Monday was focused on going over the extensive corrections in the film room and then working ahead a little on the next opponent, the Saints, who have won three straight after an 0-2 start. Normally that initial film study occurs on Wednesday, but in the wake of Rodgers’ injury and the team’s rough day without him, McCarthy and his coaches are turning the page as quickly as possible.

“It’s important to shift gears,” McCarthy said. “We’re looking forward to playing again after our performance yesterday.

“My challenge is to win game No. 5. This is what we do as coaches. This is what we’re committed to as a football team. It’s unfortunate for all these guys to be hurt right now, and it’s unfortunate for Aaron to get hurt like that, but this is where we are. All the energy needs to be poured into beating the Saints.”

That energy is also fully behind Brett Hundley as the new starting quarterback, with Joe Callahan  as his backup. McCarthy made that unequivocally clear.

Having invested multiple years in both backup signal callers, McCarthy is calling upon himself, the QBs, and the entire offense to “turn it up” after producing a measly 118 yards on Sunday from the time Rodgers left the game until a late desperation drive.

“I have to do a better job. I have to get Brett into a flow. More importantly, we need to get our offense into a flow,” McCarthy said. “We didn’t run the ball very well, pass protection was a negative, we didn’t handle basic blitzes they came with. We have to play cleaner football.”

It would help to get some continuity up front, but McCarthy had no injury updates on offensive linemen Lane Taylor , Bryan Bulaga or David Bakhtiari , saying their prospects for Sunday will be sorted out later in the week. The defense remains banged-up as well, with three top defensive backs in Morgan Burnett , Kevin King and Davon Housemissing the Minnesota game.

As for the injury to Rodgers, McCarthy said he watched the video of Vikings linebacker Anthony Barr’s outside-the-pocket takedown and termed it “totally unnecessary.”

“I didn’t like the hit,” he said. “He’s clearly expecting to get hit, and to pin him to the ground like that, I felt it was an illegal act.

“To sit here and lose any of your players to something like that, it doesn’t feel good.”

But a performance like Sunday’s almost feels worse to a head coach, whose resolve and determination were unmistakable one day later.

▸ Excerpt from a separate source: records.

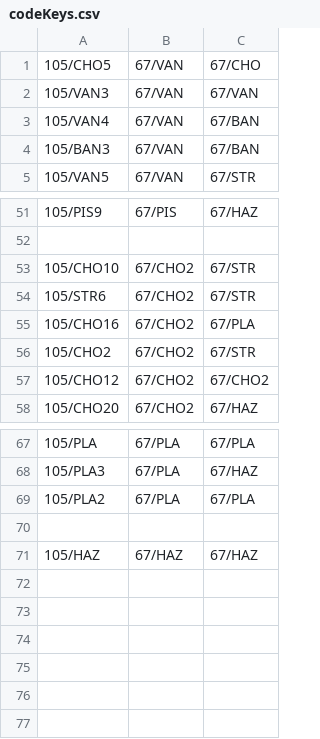
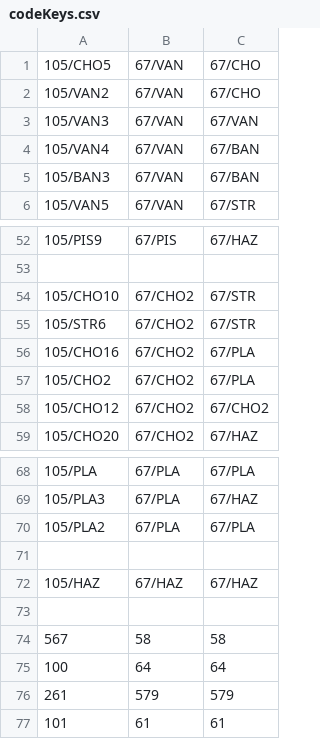
Before and after one commit to IvoSosyn/Proteinaco, a CSV file: ostatni/codeKeys.csv, drawn as a sheet; only a part is shown, gaps mark what is left out.

```diff
--- a/ostatni/codeKeys.csv
+++ b/ostatni/codeKeys.csv
@@ -1,2 +1,3 @@
 105/CHO5,67/VAN,67/CHO
+105/VAN2,67/VAN,67/CHO
 105/VAN3,67/VAN,67/VAN
@@ -55,3 +56,3 @@
 105/CHO16,67/CHO2,67/PLA
-105/CHO2,67/CHO2,67/STR
+105/CHO2,67/CHO2,67/PLA
 105/CHO12,67/CHO2,67/CHO2
@@ -71 +72,6 @@
 105/HAZ,67/HAZ,67/HAZ
+
+567,58,58
+100,64,64
+261,579,579
+101,61,61
```
Also changed, not shown: 8 other files.
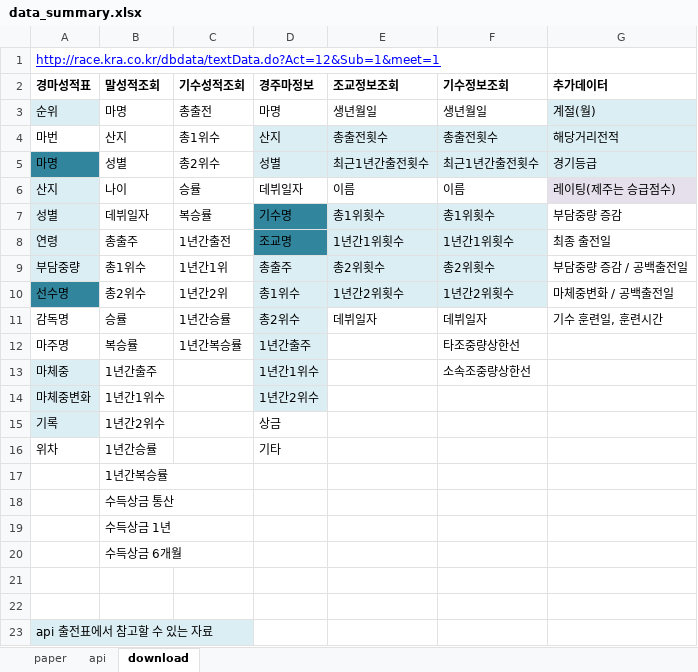
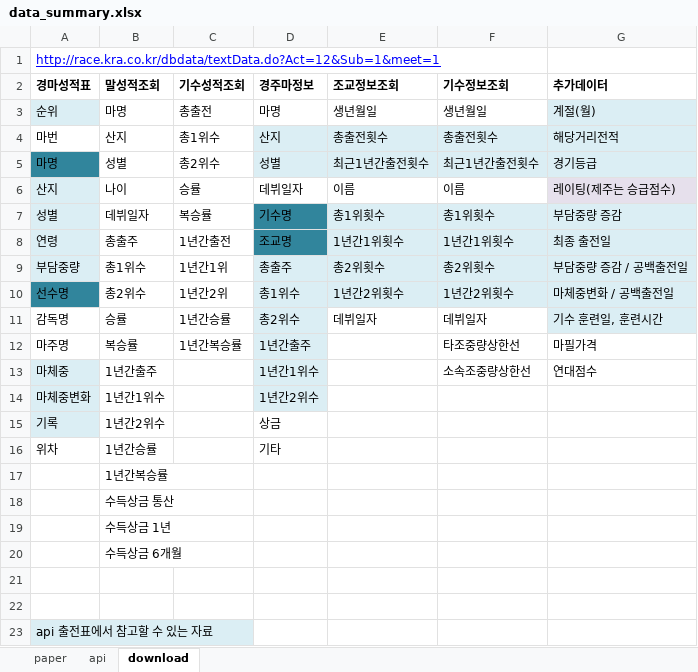
Before and after one commit to didw/kra, an Excel workbook: resources/data_summary.xlsx, sheet download, drawn as a sheet; values as stored, in another font and other column widths than the file's, no borders; the diff names each change by its address in the sheet, - before the commit and + after, or states it on an @@ line.

```diff
--- a/resources/data_summary.xlsx (sheet download)
+++ b/resources/data_summary.xlsx (sheet download)
-G7:G11 fill: none
+G7:G11 fill: #DBEEF4
-G12 (추가데이터): (empty)
+G12 (추가데이터): 마필가격
-G13 (추가데이터): (empty)
+G13 (추가데이터): 연대점수
```
Also changed, not shown: result/201611.xlsx, result/back_testing_m1.xlsx, 7 other files.
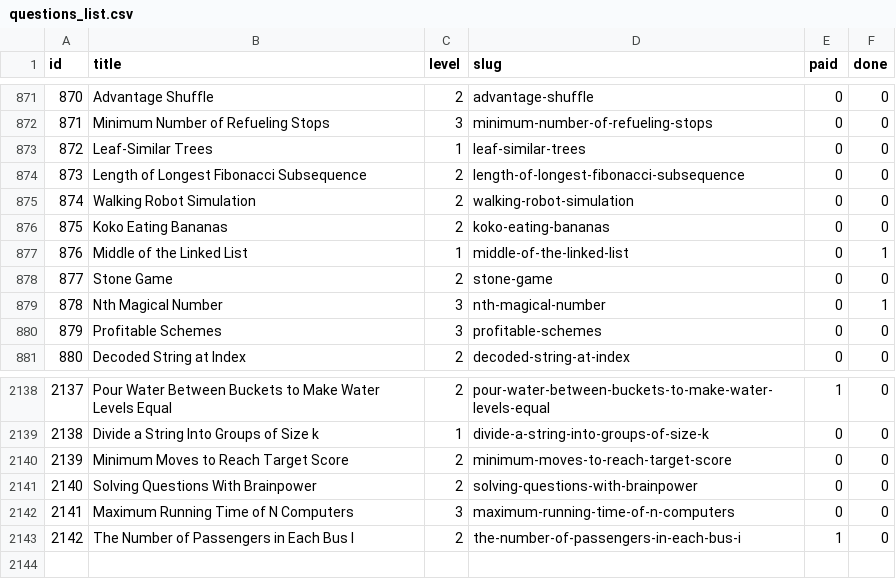
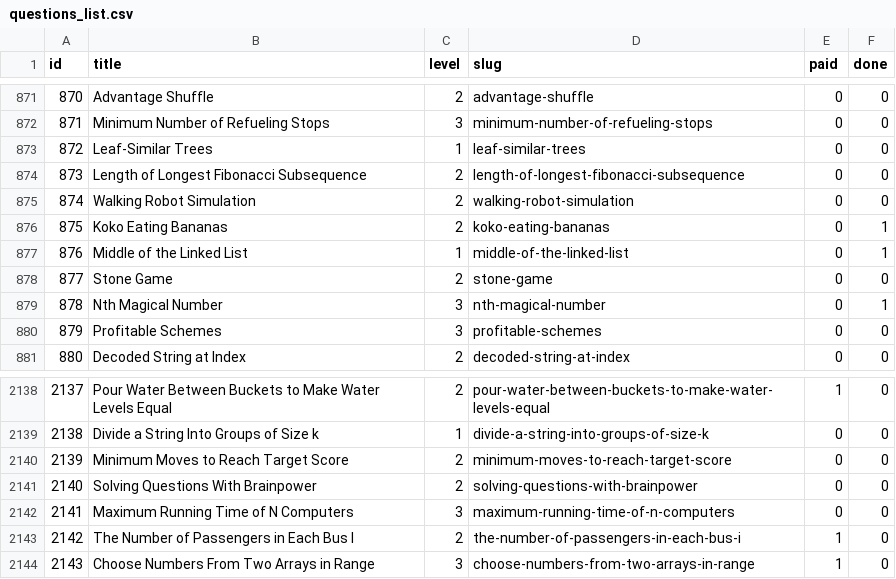
Before and after one commit to vNaonLu/leetcode-daily, a CSV file: src/questions_list.csv, drawn as a sheet; only a part is shown, gaps mark what is left out.

```diff
--- a/src/questions_list.csv
+++ b/src/questions_list.csv
@@ -875,3 +875,3 @@ id,title,level,slug,paid,done
 874,Walking Robot Simulation,2,walking-robot-simulation,0,0
-875,Koko Eating Bananas,2,koko-eating-bananas,0,0
+875,Koko Eating Bananas,2,koko-eating-bananas,0,1
 876,Middle of the Linked List,1,middle-of-the-linked-list,0,1
@@ -2143 +2143,2 @@ id,title,level,slug,paid,done
 2142,The Number of Passengers in Each Bus I,2,the-number-of-passengers-in-each-bus-i,1,0
+2143,Choose Numbers From Two Arrays in Range,3,choose-numbers-from-two-arrays-in-range,1,0
```
Also changed, not shown: src/logs.csv, 4 other files.
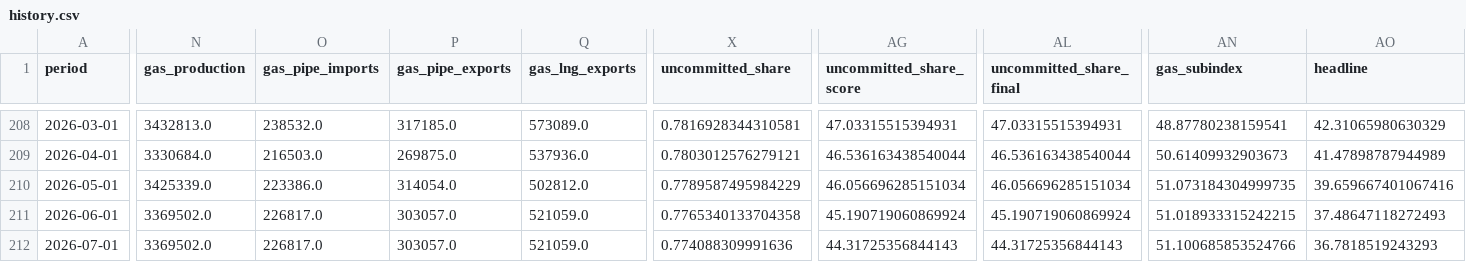
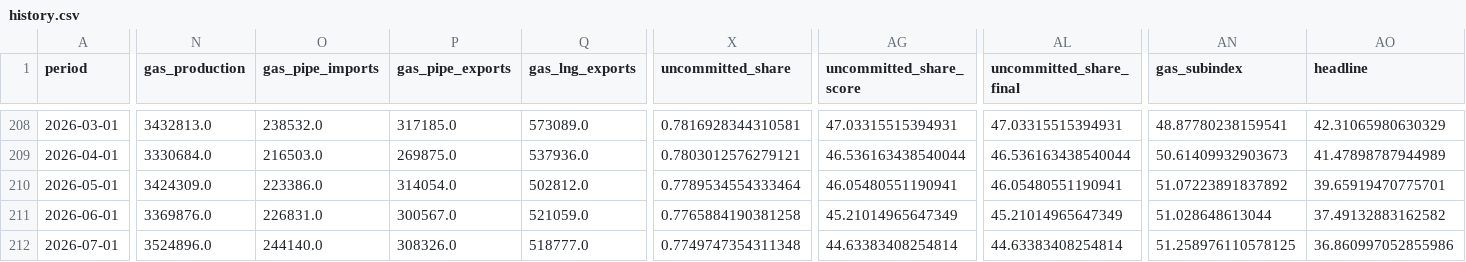
Before and after one commit to battinsights/EnergyCushionIndex, a CSV file: data/history.csv, drawn as a sheet; only a part is shown, gaps mark what is left out; the diff covers the shown part only; the diff names each change by its address in the sheet, - before the commit and + after, or states it on an @@ line.

```diff
--- a/data/history.csv
+++ b/data/history.csv
-N210 (gas_production): 3425339.0
+N210 (gas_production): 3424309.0
-X210 (uncommitted_share): 0.7789587495984229
+X210 (uncommitted_share): 0.7789534554333464
-AG210 (uncommitted_share_score): 46.056696285151034
+AG210 (uncommitted_share_score): 46.05480551190941
-AL210 (uncommitted_share_final): 46.056696285151034
+AL210 (uncommitted_share_final): 46.05480551190941
-AN210 (gas_subindex): 51.073184304999735
+AN210 (gas_subindex): 51.07223891837892
-AO210 (headline): 39.659667401067416
+AO210 (headline): 39.65919470775701
-N211 (gas_production): 3369502.0
+N211 (gas_production): 3369876.0
-O211 (gas_pipe_imports): 226817.0
+O211 (gas_pipe_imports): 226831.0
-P211 (gas_pipe_exports): 303057.0
+P211 (gas_pipe_exports): 300567.0
-X211 (uncommitted_share): 0.7765340133704358
+X211 (uncommitted_share): 0.7765884190381258
-AG211 (uncommitted_share_score): 45.190719060869924
+AG211 (uncommitted_share_score): 45.21014965647349
-AL211 (uncommitted_share_final): 45.190719060869924
+AL211 (uncommitted_share_final): 45.21014965647349
-AN211 (gas_subindex): 51.018933315242215
+AN211 (gas_subindex): 51.028648613044
-AO211 (headline): 37.48647118272493
+AO211 (headline): 37.49132883162582
-N212 (gas_production): 3369502.0
+N212 (gas_production): 3524896.0
-O212 (gas_pipe_imports): 226817.0
+O212 (gas_pipe_imports): 244140.0
-P212 (gas_pipe_exports): 303057.0
+P212 (gas_pipe_exports): 308326.0
-Q212 (gas_lng_exports): 521059.0
+Q212 (gas_lng_exports): 518777.0
-X212 (uncommitted_share): 0.774088309991636
+X212 (uncommitted_share): 0.7749747354311348
-AG212 (uncommitted_share_score): 44.31725356844143
+AG212 (uncommitted_share_score): 44.63383408254814
-AL212 (uncommitted_share_final): 44.31725356844143
+AL212 (uncommitted_share_final): 44.63383408254814
-AN212 (gas_subindex): 51.100685853524766
+AN212 (gas_subindex): 51.258976110578125
-AO212 (headline): 36.7818519243293
+AO212 (headline): 36.860997052855986
```
Also changed, not shown: 1 added row, 1 removed row and 88 edited cells elsewhere in this file, 2 other files.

“I’m focused on getting back to playing Green Bay Packer football,” McCarthy said. “Yesterday was not anything we needed to be. We’re not going to play like that anymore.”